Alas, that he could not keep writing and writing. All books must come to an end, and Adams chooses to end The Viking Wars with the ousting of a Norse dynasty from the city of York in AD 955. This was a strange decision for me, however, as the conflicts between Scandinavian and Anglo-Saxon armies would not end for another century. Indeed, a Danish lord would usurp the English throne in 1016, and the luckless Harold Godwinsson would defeat the last Danish invasion in 1066, just days before losing the battle of Hastings to William the Conqueror, scion of Scandinavians who had settled Normandy in the ninth century. Though already over 500 pages, I would have loved another three hundred pages from Adams to guide the reader through to the end of Anglo-Saxon England.
Adams’ choice of end point also conveniently masks another oversight in his history. Admirably, The Viking Wars attempts to dispel myths that Alfred (or any of the other great British dynasts of ninth and tenth century Scotland and Ireland) forged a single, unified kingdom in the high medieval sense of the word. By the time the book ends in 955, the kings of Wessex are still only chief among lesser nobles, putting together their patchwork of client states anew each time an old king dies and his heir ascends. Adams is careful to note this fact, yet fails to mention that in only fifty years, that unified kingly idea would be realized in full. Getting there is clearly not Adams’ concern in The Viking Wars, however, and so readers must look elsewhere (or perhaps to Adams’ next book, whatever that may be).
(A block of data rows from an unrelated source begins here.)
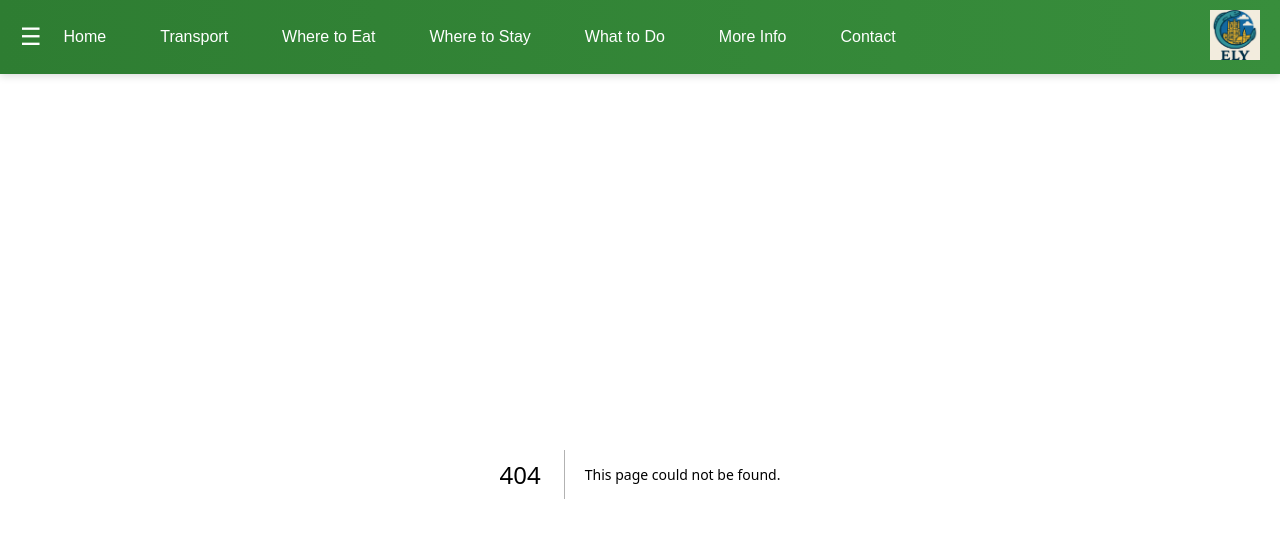
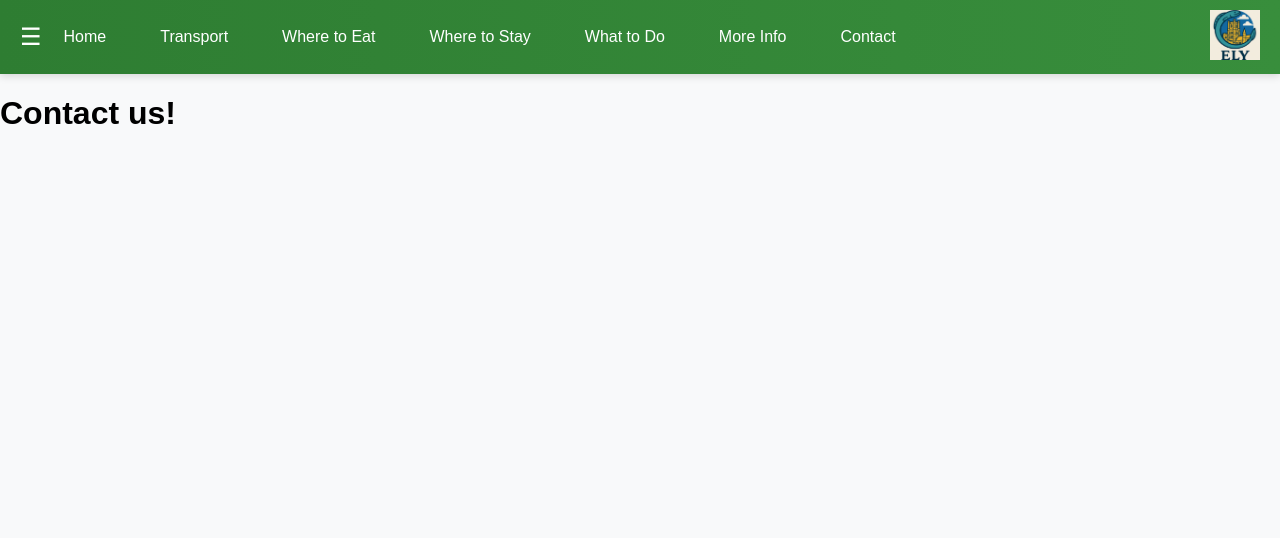
Before and after one commit to JHawkins5/ElyEelGuide, a Next.js app: page /contact in a window 1280 px wide. Before the commit this address had no page. Shown: the top 538 px of the page. Built offline with nearby package versions, Linux system fonts and the light colour scheme.

Commit message:
Created contact page

```diff
--- /dev/null
+++ b/src/app/contact/page.js
@@ -0,0 +1,14 @@
+'use client';
+import React, { useState } from 'react';
+import './contact.css';
+import Link from 'next/link';
+
+const Contact = () => {
+    return (
+        <div>
+            <h1 className="title">Contact us!</h1>
+        </div>
+    );
+}
+
+export default Contact;
```
Also changed, not shown: src/app/contact/contact.css (added).
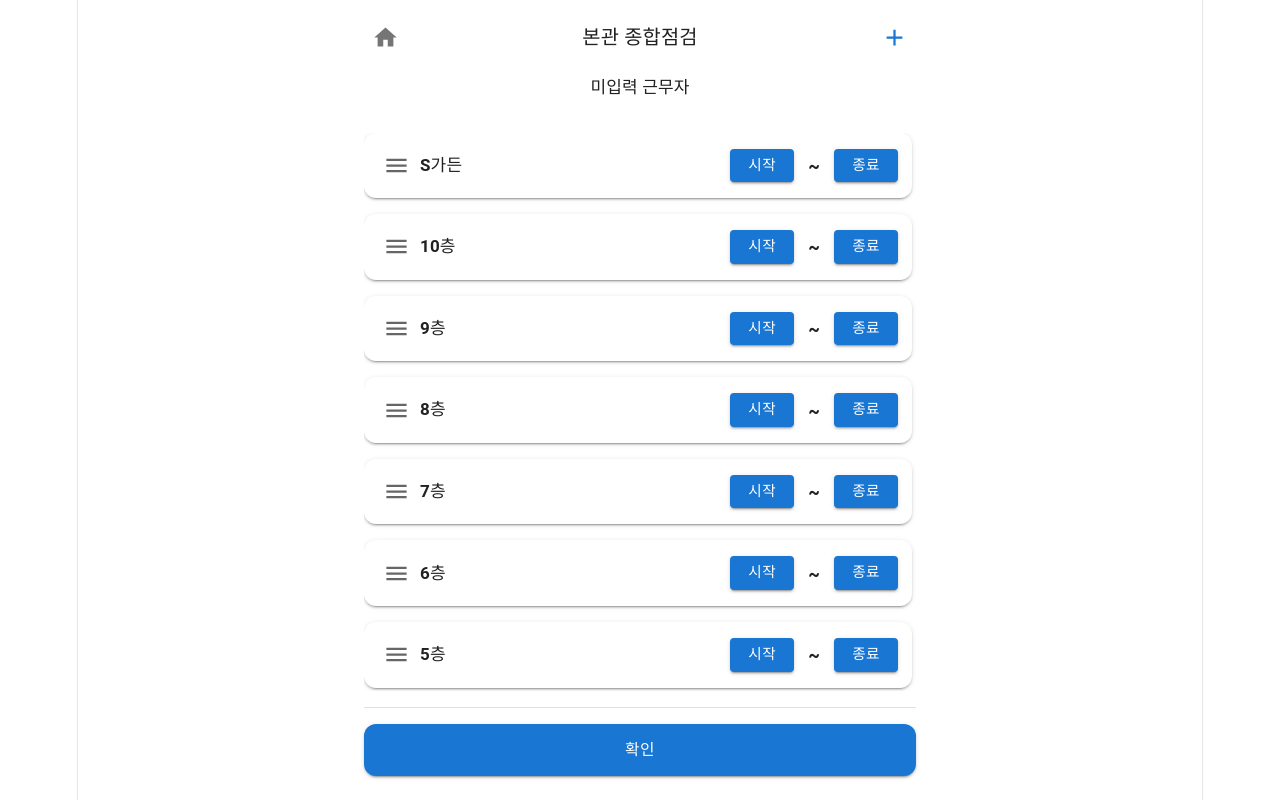
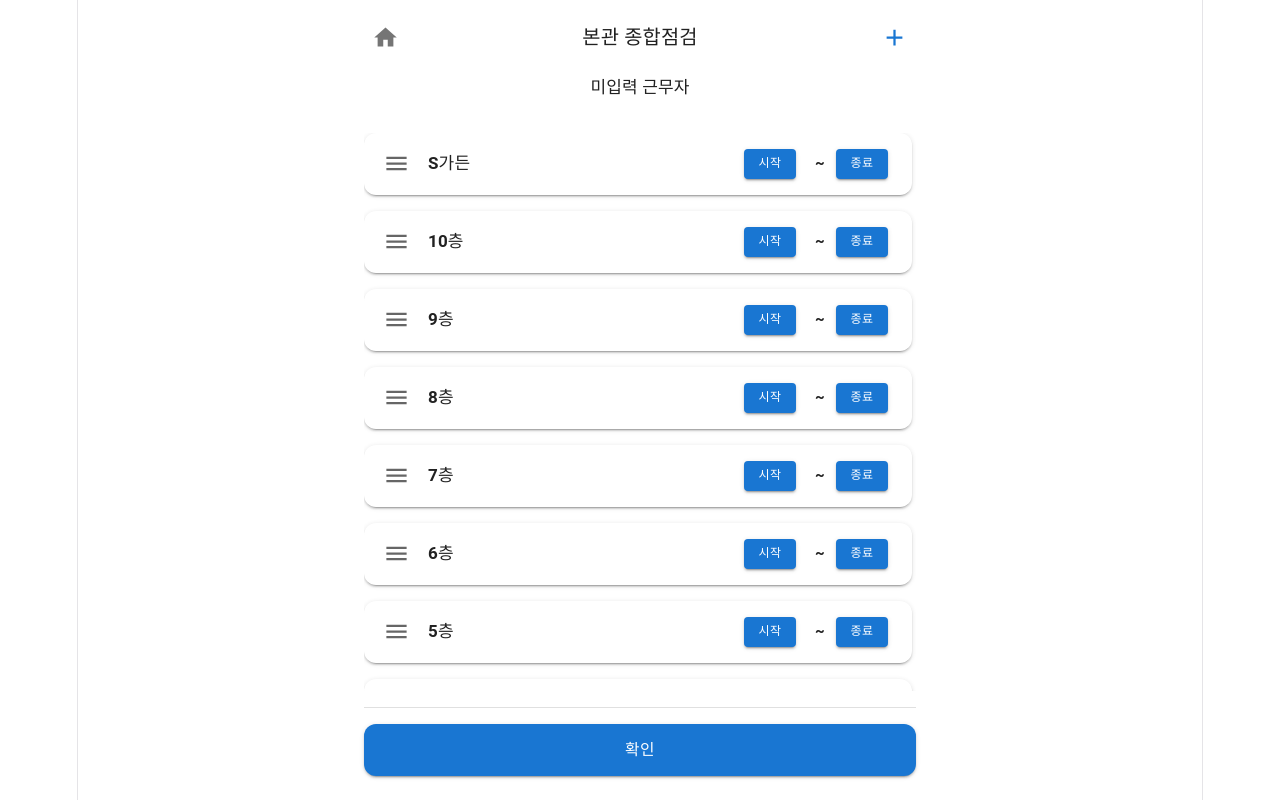
Before and after one commit to 79kzio-dev/timeChecked, a React (Vite) app: page /check in a window 1280 px wide. Built offline with nearby package versions, Linux system fonts and the light colour scheme.

Commit message:
24th commit

```diff
--- a/src/components/CheckCard.tsx
+++ b/src/components/CheckCard.tsx
@@ -12,19 +12,9 @@ type Props = {
   onEnd: () => void;
 };
 
-export default function CheckCard({
-                                    id,
-                                    item,
-                                    onStart,
-                                    onEnd
-                                  }: Props) {
-  const {
-    attributes,
-    listeners,
-    setNodeRef,
-    transform,
-    transition
-  } = useSortable({
+export default function CheckCard({ id, item, onStart, onEnd }: Props) {
+  const { attributes, listeners, setNodeRef, transform, transition } =
+    useSortable({
       id
     });
 
@@ -55,7 +45,8 @@ export default function CheckCard({
           sx={{
             display: "flex",
             alignItems: "center",
-            gap: 1
+            justifyContent: "space-between",
+            gap: 2
           }}
         >
           {/* 드래그 핸들 */}
@@ -86,26 +77,43 @@ export default function CheckCard({
               fontSize: 17,
               overflow: "hidden",
               textOverflow: "ellipsis",
-              whiteSpace: "nowrap", textAlign: "left"
+              whiteSpace: "nowrap",
+              textAlign: "left"
             }}
           >
             {item.name}
           </Typography>
 
+          {/* 오른쪽 영역(Grid 고정) */}
+          <Box
+            sx={{
+              display: "grid",
+              gridTemplateColumns: "60px 16px 60px",
+              alignItems: "center",
+              justifyContent: "end",
+              columnGap: 1,
+              flexShrink: 0
+            }}
+          >
             {/* 시작 */}
             <Box
               sx={{
-              width: 60,
+                width: 52,
+                height: 30,
                 display: "flex",
+                alignItems: "center",
                 justifyContent: "center"
               }}
             >
               {item.startTime ? (
                 <Typography
                   sx={{
+                    width: "100%",
+                    textAlign: "center",
+                    fontWeight: 700,
                     color: "primary.main",
-                  fontWeight: 700,
-                  fontSize: 16,
+                    whiteSpace: "nowrap",
+                    fontSize: 17,
                     fontVariantNumeric: "tabular-nums"
                   }}
                 >
@@ -116,16 +124,24 @@ export default function CheckCard({
                   variant="contained"
                   size="small"
                   onClick={onStart}
+                  sx={{
+                    width: "100%",
+                    height: "100%",
+                    minWidth: 0,
+                    fontSize: 12
+                  }}
                 >
                   시작
                 </Button>
               )}
             </Box>
 
+            {/* ~ */}
             <Typography
               sx={{
-              mx: 1,
-              fontWeight: 700
+                textAlign: "center",
+                fontWeight: 700,
+                fontSize: 15
               }}
             >
               ~
@@ -134,17 +150,22 @@ export default function CheckCard({
             {/* 종료 */}
             <Box
               sx={{
-              width: 60,
+                width: 52,
+                height: 30,
                 display: "flex",
+                alignItems: "center",
                 justifyContent: "center"
               }}
             >
               {item.endTime ? (
                 <Typography
                   sx={{
+                    width: "100%",
+                    textAlign: "center",
+                    fontWeight: 700,
                     color: "primary.main",
-                  fontWeight: 700,
-                  fontSize: 16,
+                    whiteSpace: "nowrap",
+                    fontSize: 17,
                     fontVariantNumeric: "tabular-nums"
                   }}
                 >
@@ -155,12 +176,19 @@ export default function CheckCard({
                   variant="contained"
                   size="small"
                   onClick={onEnd}
+                  sx={{
+                    width: "100%",
+                    height: "100%",
+                    minWidth: 0,
+                    fontSize: 12
+                  }}
                 >
                   종료
                 </Button>
               )}
             </Box>
           </Box>
+        </Box>
       </CardContent>
     </Card>
   );
```
Lines whose indentation alone changed are shown as unchanged.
Despite my personal critiques, though, I recommend The Viking Wars just as highly as all of Adams’ other works. No matter if you are a seasoned historian or budding novice, early medieval history as told by this master of the Dark Ages is a delight to read, and will surely leave you wanting to delve even deeper into this misty period of history.